The acid is precipitated as the calcium salt, which is then decom-
posed with sulphuric acid.
G-lyoxylic and Grly collie Acids.—The process of electro-
lytic reduction has been applied successfully to a large number
of organic compounds, and has not only been found to have
definite practical advantages in many cases over other methods,
but, on account of the ease with which it may be controlled, has
elucidated the various stages in the mechanism of some of the
more complex changes. The reduction of nitro-compounds is
illustrated in Preps. 49 and 50. The reduction of organic acids,
ketones and carbonyl compounds generally has been developed
by Tafel and others, and in these cases it is found advantageous
to use a mercury or lead electrode. An essential feature of the
process is a clean metallic surface at the cathode and the absence
of foreign metallic impurities. The redaction of the carbonyl
group proceeds in three steps :
V                       V
>CO + 2li = C(OII) - C(OH)
>CO + 2l-I = >CHOII
>CO + 4ll = >CH2 + H,CX
Palmitic Acid.—This acid, together with stearicand oleic
acids, in the form of the glycerides, are the chief constituents of

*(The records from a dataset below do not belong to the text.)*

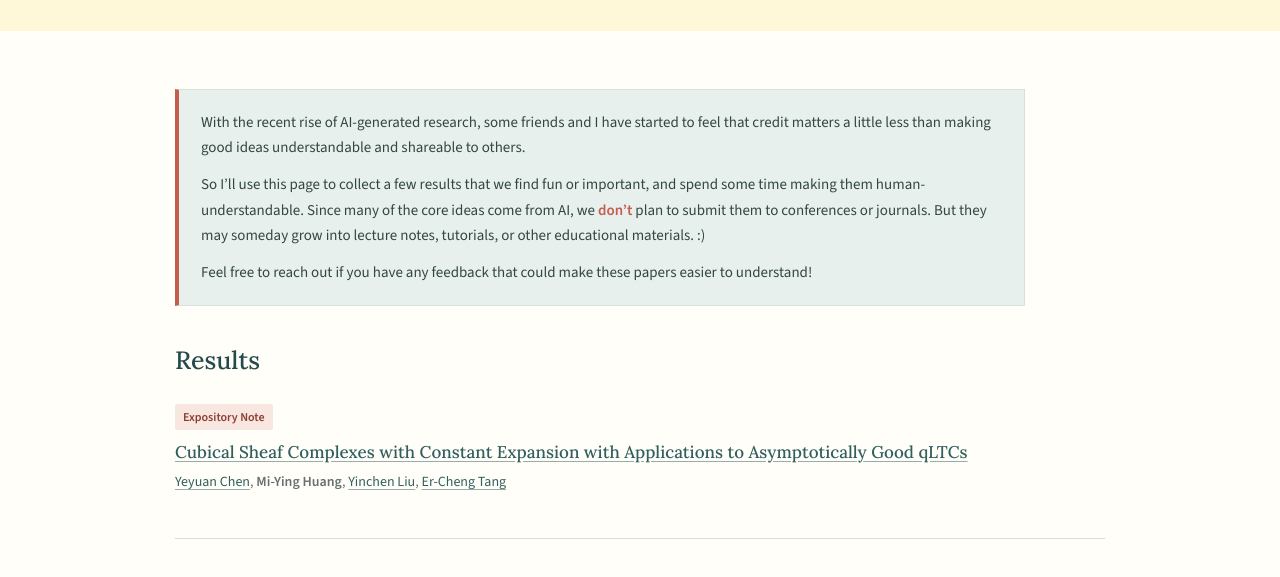
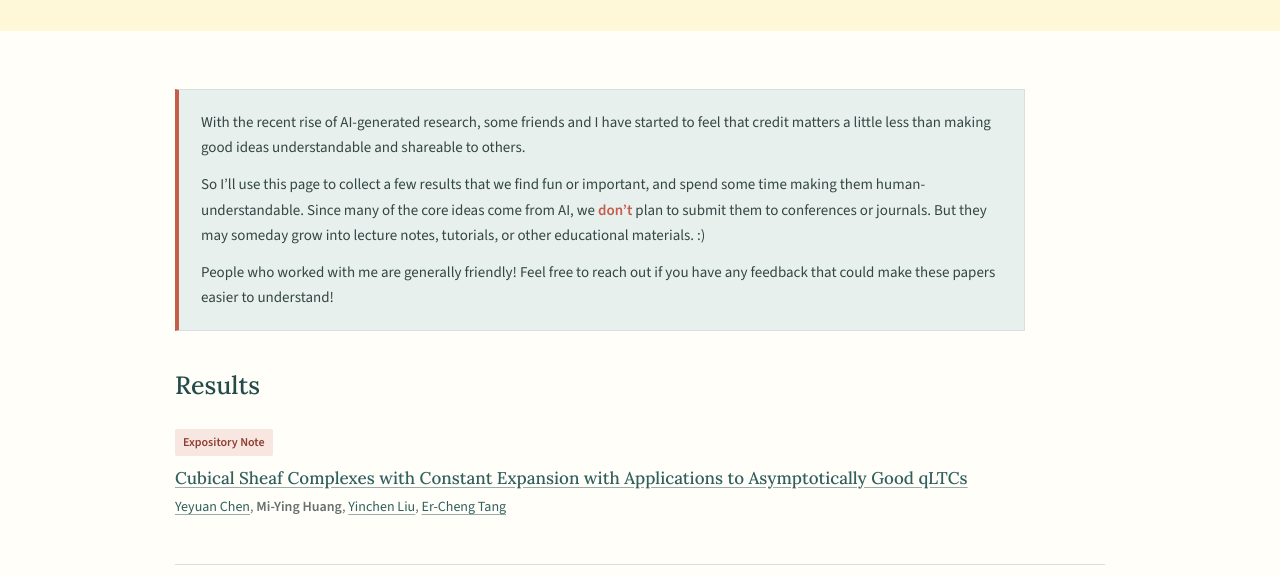
Before and after one commit to mimihuang/mimihuang.github.io, a website: page communications.html in a window 1280 px wide. Shown: the part 223-800 px from the top of the page. Drawn offline with nearby package versions, Linux system fonts and the light colour scheme.

Commit message:
Update communications feedback note

```diff
--- a/communications.html
+++ b/communications.html
@@ -44,7 +44,7 @@
           So I’ll use this page to collect a few results that we find fun or important, and spend some time making them human-understandable. Since many of the core ideas come from AI, we <strong class="communications-emphasis">don’t</strong> plan to submit them to conferences or journals. But they may someday grow into lecture notes, tutorials, or other educational materials. :)
         </p>
         <p>
-          Feel free to reach out if you have any feedback that could make these papers easier to understand!
+          People who worked with me are generally friendly! Feel free to reach out if you have any feedback that could make these papers easier to understand!
         </p>
       </aside>
 
```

fats. Palmitin (glyceride of palmitic acid) is also found in
certain vegetable oils like palm and olive oil. The acid occurs
also as the cetyl ester in spermaceti and as the myricyl ester
in bees-wax. It may be obtained from oleic acid by fusion
with potash,
Q8HW03 + 50 + 5KOH = daH.aO.jK + 2K2COa +4ILO.
In the analysis of oils and fats, where the quantity of fatty acid
is the  chief object of the determination,  it  is customary  to
hydrolyse the substance with a standard, solution of alcoholic
potash in place of aqueous potash, and to estimate the excess